That flank is sturdier than some of the president’s critics on the left might feared it might be. But the flank is weak, very weak, in at least one key area: the defense of Medicare and Medicaid.
So what’s the balance that progressives should strike with regard to the speech? Let’s consider:
President Obama wants wealthy Americans to pay a little bit more.
President Obama rejects House Budget Committee chair Paul Ryan’s schemes to turn Medicare and Medicaid into voucher programs that shift money away from carrying for the needy and toward the accounts of private insurers.
President Obama rejects, at least for the time being, the prospect of increasing the Medicare eligibility age that he put on the table several months ago.
But President Obama was still compromising with the Tea Party right when he delivered his remarks on Monday.
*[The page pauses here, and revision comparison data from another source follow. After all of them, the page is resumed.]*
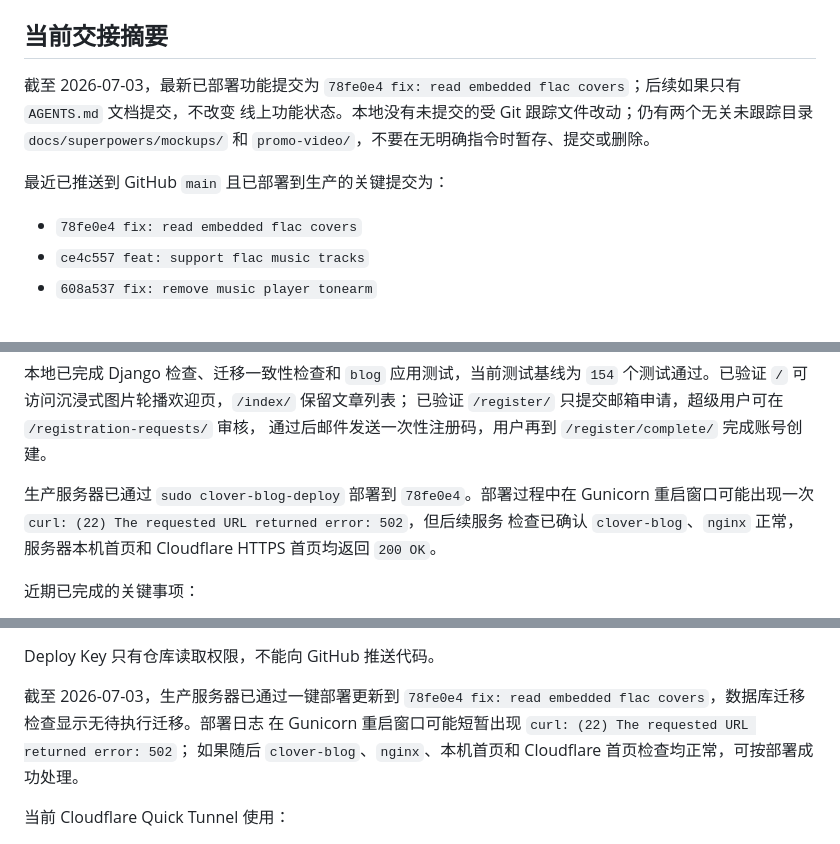
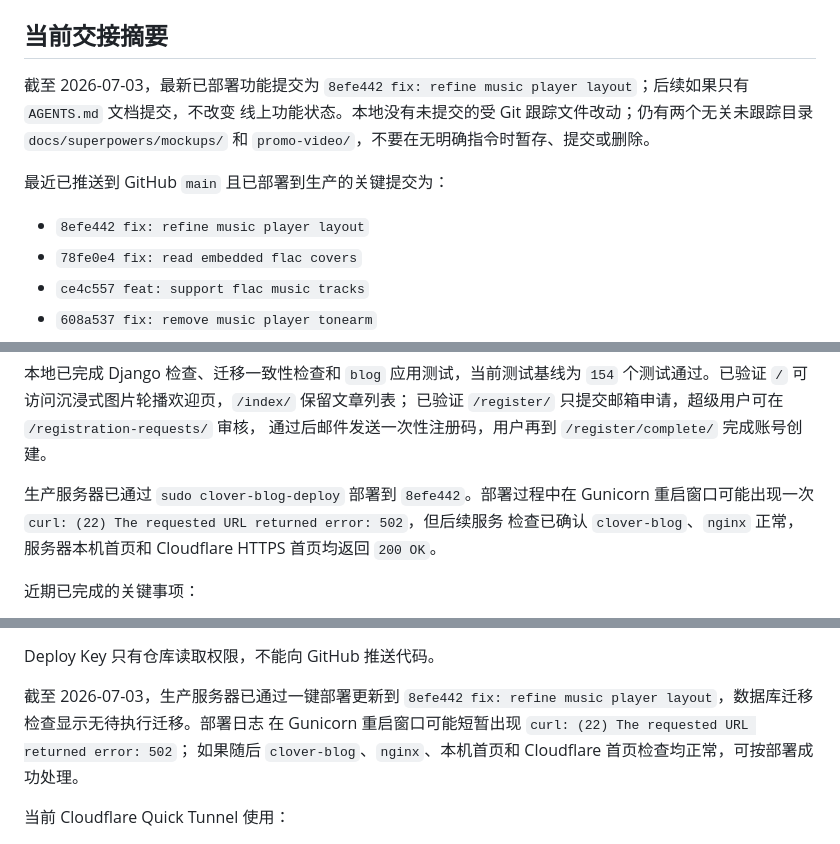
Before and after one commit to saitoasukakuku/clover-blog, a Markdown page: AGENTS.MD, 3 parts joined by grey strips. Drawn GitHub-style.

Commit message:
docs: update music player layout deployment

```diff
--- a/AGENTS.MD
+++ b/AGENTS.MD
@@ -26,12 +26,13 @@ Cloudflare Quick Tunnel 地址是临时随机地址，服务重启后可能变
 ## 当前交接摘要
 
 截至 2026-07-03，最新已部署功能提交为
-`78fe0e4 fix: read embedded flac covers`；后续如果只有 `AGENTS.md` 文档提交，不改变
+`8efe442 fix: refine music player layout`；后续如果只有 `AGENTS.md` 文档提交，不改变
 线上功能状态。本地没有未提交的受 Git 跟踪文件改动；仍有两个无关未跟踪目录
 `docs/superpowers/mockups/` 和 `promo-video/`，不要在无明确指令时暂存、提交或删除。
 
 最近已推送到 GitHub `main` 且已部署到生产的关键提交为：
 
+- `8efe442 fix: refine music player layout`
 - `78fe0e4 fix: read embedded flac covers`
 - `ce4c557 feat: support flac music tracks`
 - `608a537 fix: remove music player tonearm`
@@ -49,7 +50,7 @@ Cloudflare Quick Tunnel 地址是临时随机地址，服务重启后可能变
 已验证 `/register/` 只提交邮箱申请，超级用户可在 `/registration-requests/` 审核，
 通过后邮件发送一次性注册码，用户再到 `/register/complete/` 完成账号创建。
 
-生产服务器已通过 `sudo clover-blog-deploy` 部署到 `78fe0e4`。部署过程中在 Gunicorn
+生产服务器已通过 `sudo clover-blog-deploy` 部署到 `8efe442`。部署过程中在 Gunicorn
 重启窗口可能出现一次 `curl: (22) The requested URL returned error: 502`，但后续服务
 检查已确认 `clover-blog`、`nginx` 正常，服务器本机首页和 Cloudflare HTTPS 首页均返回
 `200 OK`。
@@ -775,7 +776,7 @@ sudo clover-blog-deploy
 Deploy Key 只有仓库读取权限，不能向 GitHub 推送代码。
 
 截至 2026-07-03，生产服务器已通过一键部署更新到
-`78fe0e4 fix: read embedded flac covers`，数据库迁移检查显示无待执行迁移。部署日志
+`8efe442 fix: refine music player layout`，数据库迁移检查显示无待执行迁移。部署日志
 在 Gunicorn 重启窗口可能短暂出现 `curl: (22) The requested URL returned error: 502`；
 如果随后 `clover-blog`、`nginx`、本机首页和 Cloudflare 首页检查均正常，可按部署成功处理。
 
```
Also changed, not shown: other parts of AGENTS.MD (+1 -1 lines).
Indeed, he proposed $580 billion in cuts to health and welfare programs, with $248 billion coming from Medicare and $72 billion from Medicaid.
The president would have us believe that the cuts can be made by addressing “waste, fraud and abuse.” The reality is that cutting a quarter-trillion dollars from Medicare will undermine the quality of care for seniors and the disabled. The Alliance for Quality Nursing Home Care estimates that Obama’s approach would lead to $42 billion in cuts for post-acute care providers “placing patients, our workforce and local facilities at risk.”